Toward Effective Multilateralism: Why Bigger May Not Be Better

Thomas Wright
Content Type
Journal Article
The Washington Quarterly
Issue Number
Publication Date
July 2009
Center for Strategic and International Studies
The past eight years have been a period of retreat and revival for multilateralism. Retreat in the face of the most concerted unilateralist strategy undertaken by a U.S. administration in half a century, and revival because, during the Bush administration's second term, there was an emerging political consensus that multilateralism was a critical element of U.S. power. Revival, however, promised not simply restoring multilateral institutions in U.S. strategy, but reforming or even replacing those institutions themselves. The ongoing financial crisis_with the Group of 20 (G-20), including leaders from Argentina, China, India, and South Africa, among others, taking on a leading role_has merely been the latest sign that greater multilateral cooperation is both necessary and difficult.
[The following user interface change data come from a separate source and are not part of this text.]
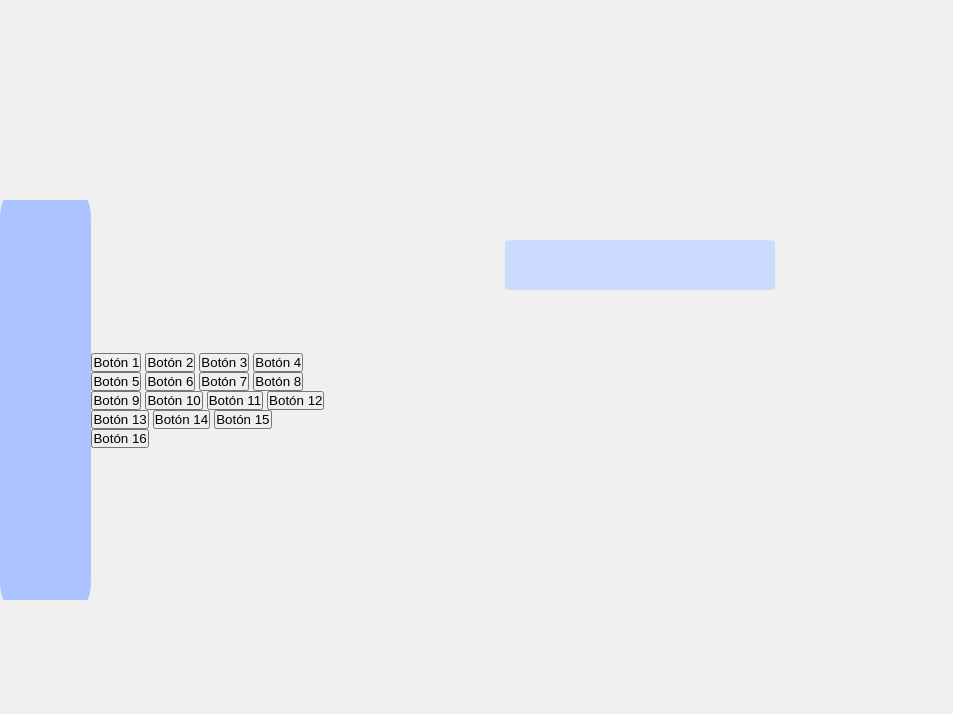
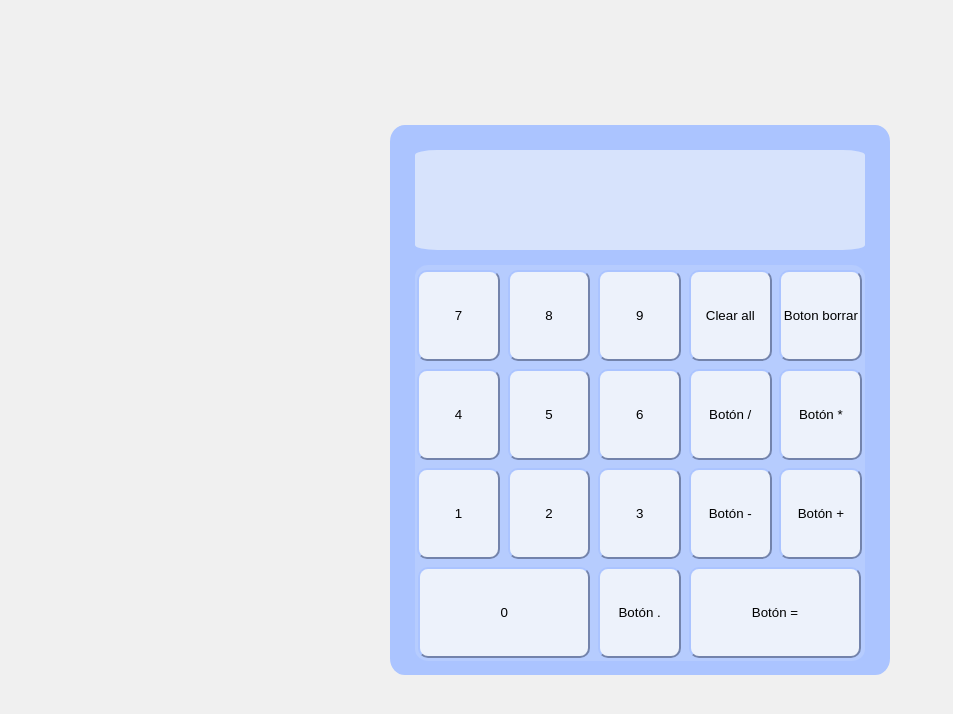
Before and after one commit to BapJ40/CalculadoraBap, a plain HTML site: page index.html in a window 1280 px wide. Shown: the whole page, without its empty margins (0-953 px from the left). Drawn offline with Linux system fonts and the light colour scheme.

Commit message:
Cambio de codigo fuente, diseño terminado, momento antes de agregarle funcion a los botones

```diff
--- a/index.html
+++ b/index.html
@@ -8,26 +8,27 @@
 </head>
 <body>
     <div id="contenedorPadre">
-        <div id="contenedorHijo"></div>
         <div id="pantallaNumeros"></div>
         <div class="grid-container">
             <div class="grid">
-                <button class="boton">Botón 1</button>
-                <button class="boton">Botón 2</button>
-                <button class="boton">Botón 3</button>
-                <button class="boton">Botón 4</button>
-                <button class="boton">Botón 5</button>
-                <button class="boton">Botón 6</button>
-                <button class="boton">Botón 7</button>
-                <button class="boton">Botón 8</button>
-                <button class="boton">Botón 9</button>
-                <button class="boton">Botón 10</button>
-                <button class="boton">Botón 11</button>
-                <button class="boton">Botón 12</button>
-                <button class="boton">Botón 13</button>
-                <button class="boton">Botón 14</button>
-                <button class="boton">Botón 15</button>
-                <button class="boton grande">Botón 16</button>
+                <button class="boton">7</button>
+                <button class="boton">8</button>
+                <button class="boton">9</button>
+                <button class="boton">Clear all</button>
+                <button class="boton">Boton borrar</button>
+                <button class="boton">4</button>
+                <button class="boton">5</button>
+                <button class="boton">6</button>
+                <button class="boton">Botón /</button>
+                <button class="boton">Botón *</button>
+                <button class="boton">1</button>
+                <button class="boton">2</button>
+                <button class="boton">3</button>
+                <button class="boton">Botón -</button>
+                <button class="boton">Botón +</button>
+                <button class="boton cero">0</button>
+                <button class="boton">Botón .</button>
+                <button class="boton grande">Botón =</button>
             </div>
         </div>
     </div>
--- a/style.css
+++ b/style.css
@@ -1,44 +1,73 @@
 * {
-    box-sizing: border-box;
+    box-sizing: content-box;
     margin: 0px;
     padding: 0px;
 }
 
-#contenedorPadre {
-    display: flex;
-    justify-content: center;
-    align-items: center;
-}
-
-/* Estilos para el div padre (cuerpo de la página) */
 body {
     display: flex;
     justify-content: center;
     align-items: center;
-    height: 100vh; /* Ajusta la altura al 100% del viewport */
-    margin: 0; /* Elimina el margen predeterminado del cuerpo */
-    background-color: #f0f0f0; /* Color de fondo opcional */
+    height: 100vh;
+    margin: 0;
+    background-color: #f0f0f0;
 }
 
-/* Estilos para el div hijo */
-#contenedorHijo {
-    width: 350px; /* Ancho deseado del div hijo */
-    height: 400px; /* Alto deseado del div hijo */
-    background-color: #abc4ff; /* Color de fondo opcional */
+#contenedorPadre{
+    display: flex;
+    justify-content: flex-start;
+    align-items: flex-start;
+    flex-direction: column;
+    width: 500px;
+    height: 550px;
+    background-color: #ABC4FF;
+    border-radius: 3%;
+}
+
+#pantallaNumeros{
+    width: 450px;
+    height: 100px;
+    background-color: #D7E3FC;
+    margin-top: 5%;
+    margin-left: 5%;
     border-radius: 5%;
 }
 
-#pantallaNumeros{
-    position: absolute;
-    top: 240px;
-    width: 270px;
-    height: 50px;
-    background-color: #ccdbfd;
+.grid-container{
+    width: 450px;
+    height: 72%;
+    margin-top: 3%;
+    margin-left: 5%;
+    background-color: #B6CCFE;
     border-radius: 3%;
 }
 
-.grid-container{
+.grid{
     display: grid;
     grid-template-columns: repeat(5, 1fr);
     grid-template-rows: repeat(4, auto);
+    gap: 3px;
 }
+
+.boton{
+    width: 90%;
+    height: 87px;
+    border-radius: 10px;
+    margin-top: 5px;
+    margin-left: 2px;
+    background-color: #EDF2FB;
+    border-color: #ABC4FF;
+}
+
+.cero{
+    grid-column: 1 / span 2;
+    margin-left: 3px;
+    padding: 0px 4px;
+
+}
+
+.grande{
+    grid-column: 4 / span 2;
+    margin-right: 3px;
+    padding: 0px 4px;
+}
```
Political Geography
United States, China, India, South Africa, Argentina